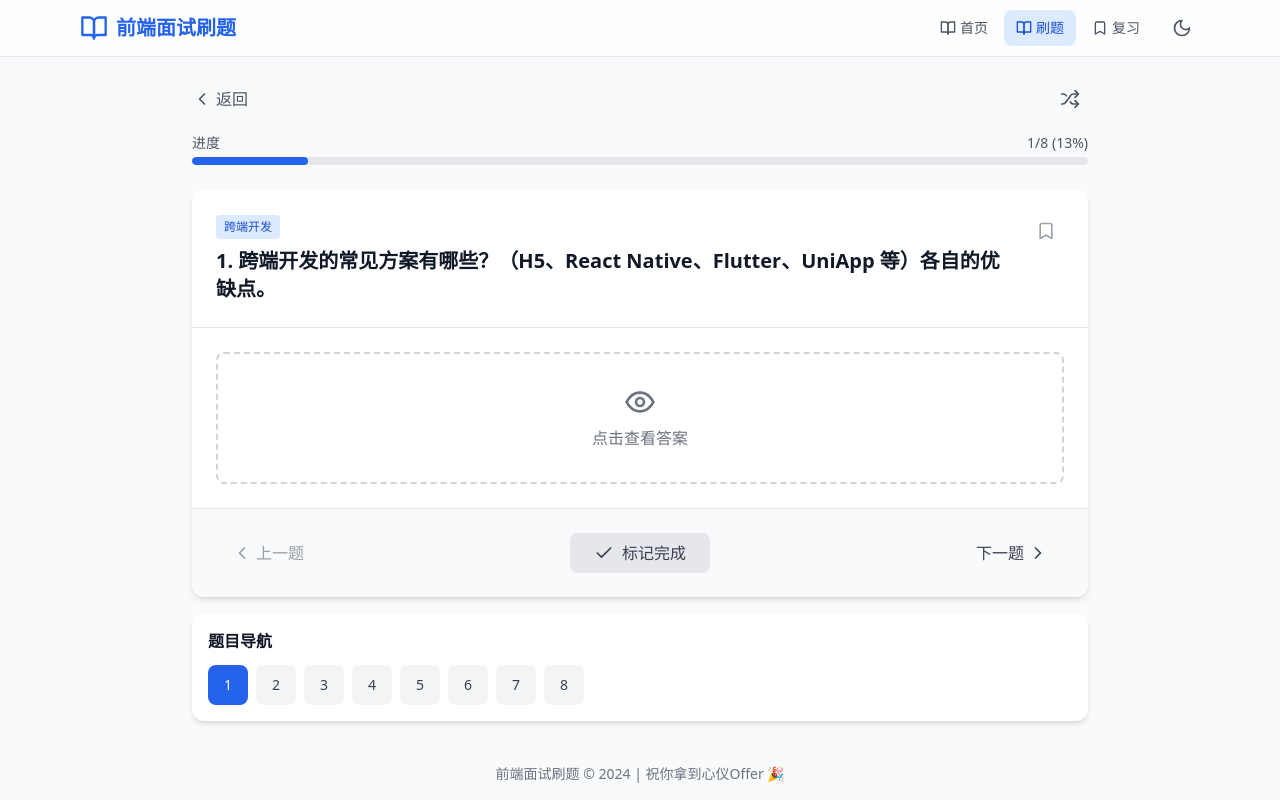
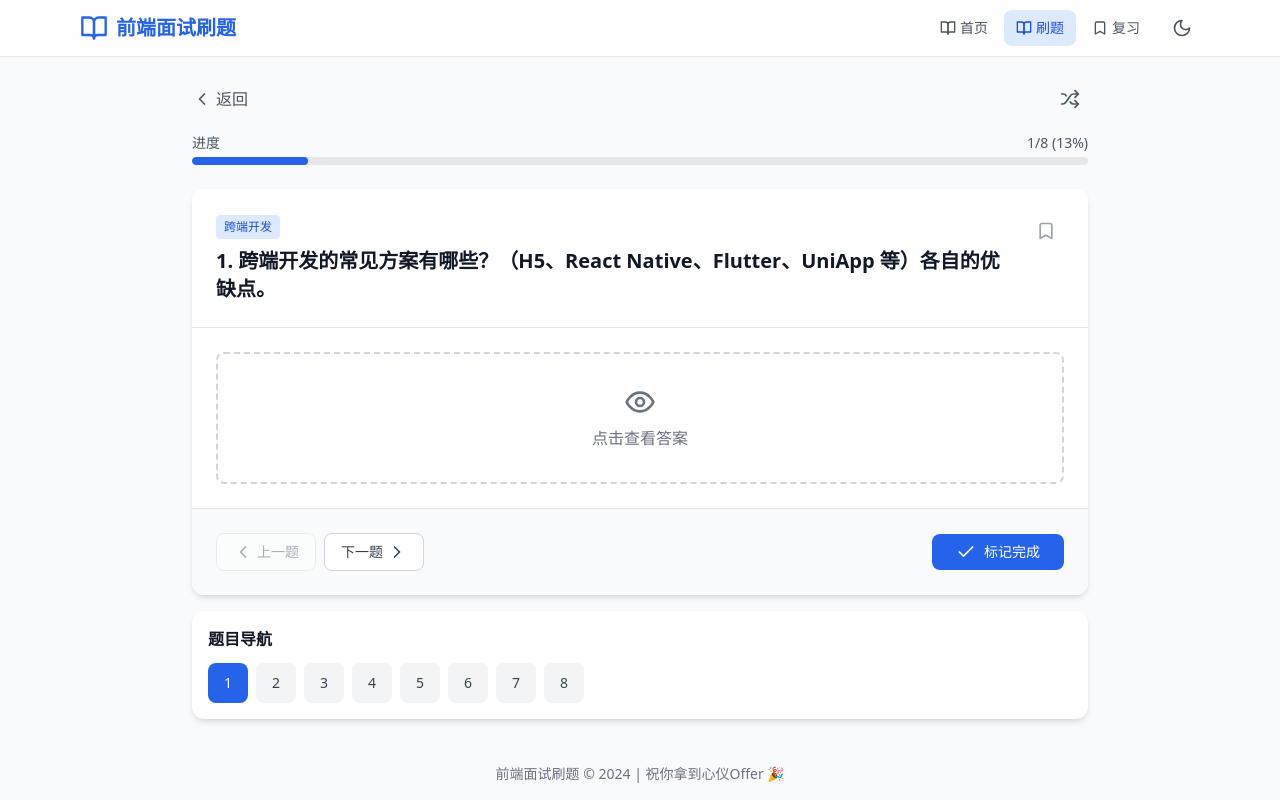
Before and after one commit to wenbiyou/interview-practice, a React (Vite) app: page /#/practice/cross-platform in a window 1280 px wide. Built offline with nearby package versions, Linux system fonts and the light colour scheme.

Commit message:
style: 优化移动端按钮UI - 增大触摸区域和区分按钮样式

```diff
--- a/src/pages/Practice.jsx
+++ b/src/pages/Practice.jsx
@@ -236,35 +236,40 @@ function Practice() {
 
         {/* Actions */}
         <div className="p-4 md:p-6 border-t border-gray-200 dark:border-gray-700 bg-gray-50 dark:bg-gray-800/50">
-          <div className="flex items-center justify-between">
-            <button
-              onClick={handlePrev}
-              disabled={currentIndex === 0}
-              className="flex items-center gap-1 px-4 py-2 rounded-lg text-gray-700 dark:text-gray-200 disabled:opacity-50 disabled:cursor-not-allowed hover:bg-gray-200 dark:hover:bg-gray-700 transition-colors"
-            >
-              <ChevronLeft className="w-5 h-5" />
-              上一题
-            </button>
+          {/* 移动端：垂直排列 | 桌面端：水平排列 */}
+          <div className="flex flex-col sm:flex-row items-stretch sm:items-center justify-between gap-3">
+            {/* 导航按钮组 */}
+            <div className="flex items-center gap-2">
+              <button
+                onClick={handlePrev}
+                disabled={currentIndex === 0}
+                className="flex-1 sm:flex-initial flex items-center justify-center gap-1 px-4 py-3 sm:py-2 rounded-lg bg-white dark:bg-gray-700 text-gray-700 dark:text-gray-200 border border-gray-300 dark:border-gray-600 disabled:opacity-40 disabled:cursor-not-allowed hover:bg-gray-100 dark:hover:bg-gray-600 transition-colors min-w-[100px]"
+              >
+                <ChevronLeft className="w-5 h-5" />
+                <span className="text-sm">上一题</span>
+              </button>
 
+              <button
+                onClick={handleNext}
+                disabled={currentIndex === questions.length - 1}
+                className="flex-1 sm:flex-initial flex items-center justify-center gap-1 px-4 py-3 sm:py-2 rounded-lg bg-white dark:bg-gray-700 text-gray-700 dark:text-gray-200 border border-gray-300 dark:border-gray-600 disabled:opacity-40 disabled:cursor-not-allowed hover:bg-gray-100 dark:hover:bg-gray-600 transition-colors min-w-[100px]"
+              >
+                <span className="text-sm">下一题</span>
+                <ChevronRight className="w-5 h-5" />
+              </button>
+            </div>
+
+            {/* 完成按钮 - 使用主色调区分 */}
             <button
               onClick={handleToggleComplete}
-              className={`flex items-center gap-2 px-6 py-2 rounded-lg font-medium transition-colors ${
+              className={`w-full sm:w-auto flex items-center justify-center gap-2 px-6 py-3 sm:py-2 rounded-lg font-medium transition-colors ${
                 isCompleted
-                  ? "bg-green-100 text-green-700 dark:bg-green-900/30"
-                  : "bg-gray-200 text-gray-700 hover:bg-gray-300 dark:bg-gray-700 dark:text-gray-200"
+                  ? "bg-green-500 text-white hover:bg-green-600"
+                  : "bg-primary-600 text-white hover:bg-primary-700"
               }`}
             >
               <Check className={`w-5 h-5 ${isCompleted ? "stroke-[3]" : ""}`} />
-              {isCompleted ? "已完成" : "标记完成"}
-            </button>
-
-            <button
-              onClick={handleNext}
-              disabled={currentIndex === questions.length - 1}
-              className="flex items-center gap-1 px-4 py-2 rounded-lg text-gray-700 dark:text-gray-200 disabled:opacity-50 disabled:cursor-not-allowed hover:bg-gray-200 dark:hover:bg-gray-700 transition-colors"
-            >
-              下一题
-              <ChevronRight className="w-5 h-5" />
+              <span className="text-sm">{isCompleted ? "已完成" : "标记完成"}</span>
             </button>
           </div>
         </div>
```
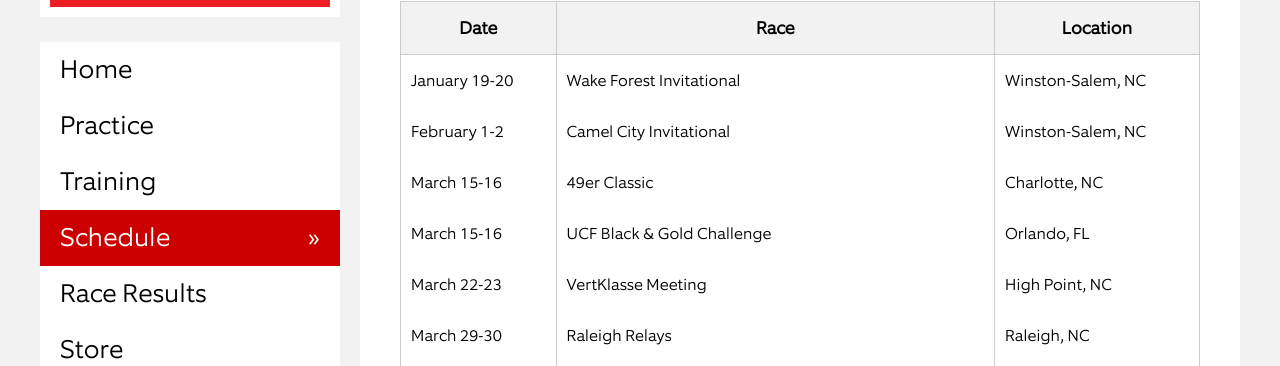
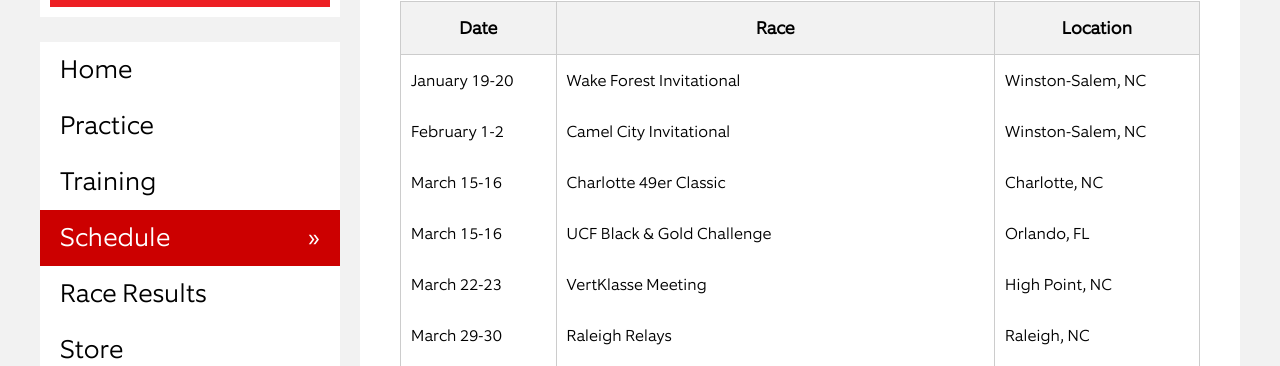
Before and after one commit to ncsuclubrunning/ncsuclubrunning.github.io, a Jekyll site: the page built from schedule/index.html, in a window 1280 px wide. Shown: the part 461-827 px from the top of the page. Built offline with Jekyll 4.4.1, drawn with Linux system fonts in a browser that asks for light colours.

Commit message:
Modifying 49er name

```diff
--- a/schedule/index.html
+++ b/schedule/index.html
@@ -31,7 +31,7 @@ custom_css:
 
     <tr>
         <td>March 15-16</td>
-        <td>49er Classic</td>
+        <td>Charlotte 49er Classic</td>
         <td>Charlotte, NC</td>
     </tr>
 
```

__What is needed__
On how many lines of the data does the word "white" appear? Only the number is wanted.

__Answer to this problem__
4